The House Ways and Means Committee recently adopted a significant physician payment reform package as part of an effort to contain the costs of the Medicare program and reduce the federal deficit.
The committee's proposal received bipartisan support and was endorsed by President Bush. It deserves the support of Congress.Medicare is the fastest-growing program in the federal government. By 1994, the Medicare program will consume 12.2 percent of the entire federal budget. We simply can't afford this unchecked growth.
If we do not take reasonable steps now to control Medicare spending, we will be faced with intolerable tax increases and/or benefit reductions in the near future, just to preserve the program. We can avoid such a crisis by adopting the committee's proposal.
The most important part of the reform package is the establishment of expenditure targets for overall Medicare payments to physicians.
It would work very simply: Each year a goal for total spending by Medicare for doctors' bills would be established. This spending goal would allow for normal growth in the program due to inflation and the increase in the number of beneficiaries. If Medicare spending exceeded the target, physician payments in subsequent years would be reduced to make up the difference.
The American Medical Association has vigorously opposed expenditure targets, claiming that they will result in the rationing of health care to elderly Medicare beneficiaries.
In a word, the AMA's claim is "bunk."
At most, the spending targets could only result in limited reductions in the increase in physician fees.
For example, under this policy, physician fees in 1992 would increase by 4.5 percent rather than 5 percent if there is no change in physician behavior. In past years, Congress adopted actual reductions in physician payments as part of deficit reduction efforts, but there was no cry about rationing. How could a 0.5 percent difference in the increase in fees be rationing?
This latest reform effort complements other important steps to curb Medicare costs. In recent years, Congress has moved to control the hospital portion of Medicare, through reductions in payments to hospitals and the establishment of a prospective payment system, which is designed to give hospitals an incentive to control costs. A similar incentive must be provided to doctors.
Medicare expenditures for physician services (doctor bills) are growing at an alarming rate.
Unchecked, these payments will increase by 14.9 percent per year between 1988 and 1994. This compares with a growth rate of 6.4 percent for Social Security and 3.5 percent for defense.
Expenditure targets are a performance standard. They establish an incentive for doctors to control overall costs. Congress controls the incentive and can ensure that rationing doesn't occur.
If doctors don't limit expenditures, then Congress can take annual and measured steps to reduce spending. The proposal provides for the active participation of physicians in setting both targets and subsequent payment increases.

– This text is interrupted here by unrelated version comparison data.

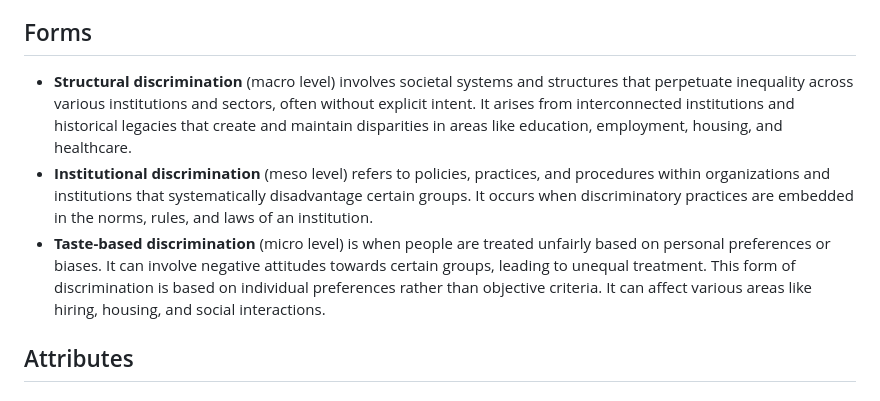
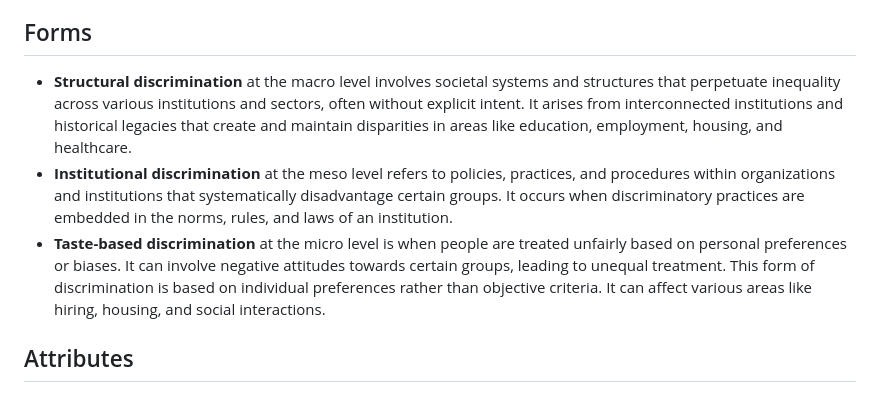
Before and after one commit to x-square/analytics, a Markdown page: 23-07-research-terms.md, the part around the change. Rendered like a GitHub page.

Commit message:
2023 Glossary of biases
This document provides a glossary of biases

```diff
--- a/23-07-research-terms.md
+++ b/23-07-research-terms.md
@@ -234,9 +234,9 @@ Bias and prejudice are closely linked. Prejudice is forming opinions about someo
 
 ## Forms
 
-- **Structural discrimination** (macro level) involves societal systems and structures that perpetuate inequality across various institutions and sectors, often without explicit intent. It arises from interconnected institutions and historical legacies that create and maintain disparities in areas like education, employment, housing, and healthcare.
-- **Institutional discrimination** (meso level) refers to policies, practices, and procedures within organizations and institutions that systematically disadvantage certain groups. It occurs when discriminatory practices are embedded in the norms, rules, and laws of an institution.
-- **Taste-based discrimination** (micro level) is when people are treated unfairly based on personal preferences or biases. It can involve negative attitudes towards certain groups, leading to unequal treatment. This form of discrimination is based on individual preferences rather than objective criteria. It can affect various areas like hiring, housing, and social interactions.
+- **Structural discrimination** at the macro level involves societal systems and structures that perpetuate inequality across various institutions and sectors, often without explicit intent. It arises from interconnected institutions and historical legacies that create and maintain disparities in areas like education, employment, housing, and healthcare.
+- **Institutional discrimination** at the meso level refers to policies, practices, and procedures within organizations and institutions that systematically disadvantage certain groups. It occurs when discriminatory practices are embedded in the norms, rules, and laws of an institution.
+- **Taste-based discrimination** at the micro level is when people are treated unfairly based on personal preferences or biases. It can involve negative attitudes towards certain groups, leading to unequal treatment. This form of discrimination is based on individual preferences rather than objective criteria. It can affect various areas like hiring, housing, and social interactions.
 
 ## Attributes
 
```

This approach to curbing health-care costs is supported by the major private payers of health-care bills, organized labor, large corporations and the American College of Surgeons.

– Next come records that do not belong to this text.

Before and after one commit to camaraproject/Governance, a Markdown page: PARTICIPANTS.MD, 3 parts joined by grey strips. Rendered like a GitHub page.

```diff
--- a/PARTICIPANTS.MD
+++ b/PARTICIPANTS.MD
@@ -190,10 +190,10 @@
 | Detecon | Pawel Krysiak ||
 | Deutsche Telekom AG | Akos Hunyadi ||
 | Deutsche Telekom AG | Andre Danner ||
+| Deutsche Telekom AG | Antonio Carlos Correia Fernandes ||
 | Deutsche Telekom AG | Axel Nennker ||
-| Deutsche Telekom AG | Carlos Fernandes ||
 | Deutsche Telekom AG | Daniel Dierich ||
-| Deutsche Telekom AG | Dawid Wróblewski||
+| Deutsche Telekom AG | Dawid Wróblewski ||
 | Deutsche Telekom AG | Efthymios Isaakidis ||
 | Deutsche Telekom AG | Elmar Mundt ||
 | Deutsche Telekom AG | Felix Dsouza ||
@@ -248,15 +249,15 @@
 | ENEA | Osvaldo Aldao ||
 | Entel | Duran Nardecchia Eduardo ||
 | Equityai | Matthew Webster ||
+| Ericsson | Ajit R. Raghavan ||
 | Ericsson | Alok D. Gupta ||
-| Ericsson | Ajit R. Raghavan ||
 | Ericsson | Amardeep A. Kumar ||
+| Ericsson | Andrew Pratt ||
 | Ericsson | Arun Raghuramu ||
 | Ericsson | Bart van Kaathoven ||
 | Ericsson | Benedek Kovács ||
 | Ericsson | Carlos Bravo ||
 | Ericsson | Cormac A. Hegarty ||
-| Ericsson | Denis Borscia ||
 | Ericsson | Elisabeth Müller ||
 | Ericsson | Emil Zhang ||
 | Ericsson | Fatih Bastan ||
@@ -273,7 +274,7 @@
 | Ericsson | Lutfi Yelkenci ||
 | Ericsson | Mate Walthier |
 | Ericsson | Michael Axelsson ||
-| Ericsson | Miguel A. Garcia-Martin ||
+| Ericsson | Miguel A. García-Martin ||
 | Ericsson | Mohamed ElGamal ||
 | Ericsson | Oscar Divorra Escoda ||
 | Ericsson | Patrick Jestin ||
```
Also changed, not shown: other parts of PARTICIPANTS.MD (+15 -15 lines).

I am confident that, notwithstanding the AMA's position, it will also be supported by the vast majority of individual physicians, who recognize their responsibility to share in the cost containment effort.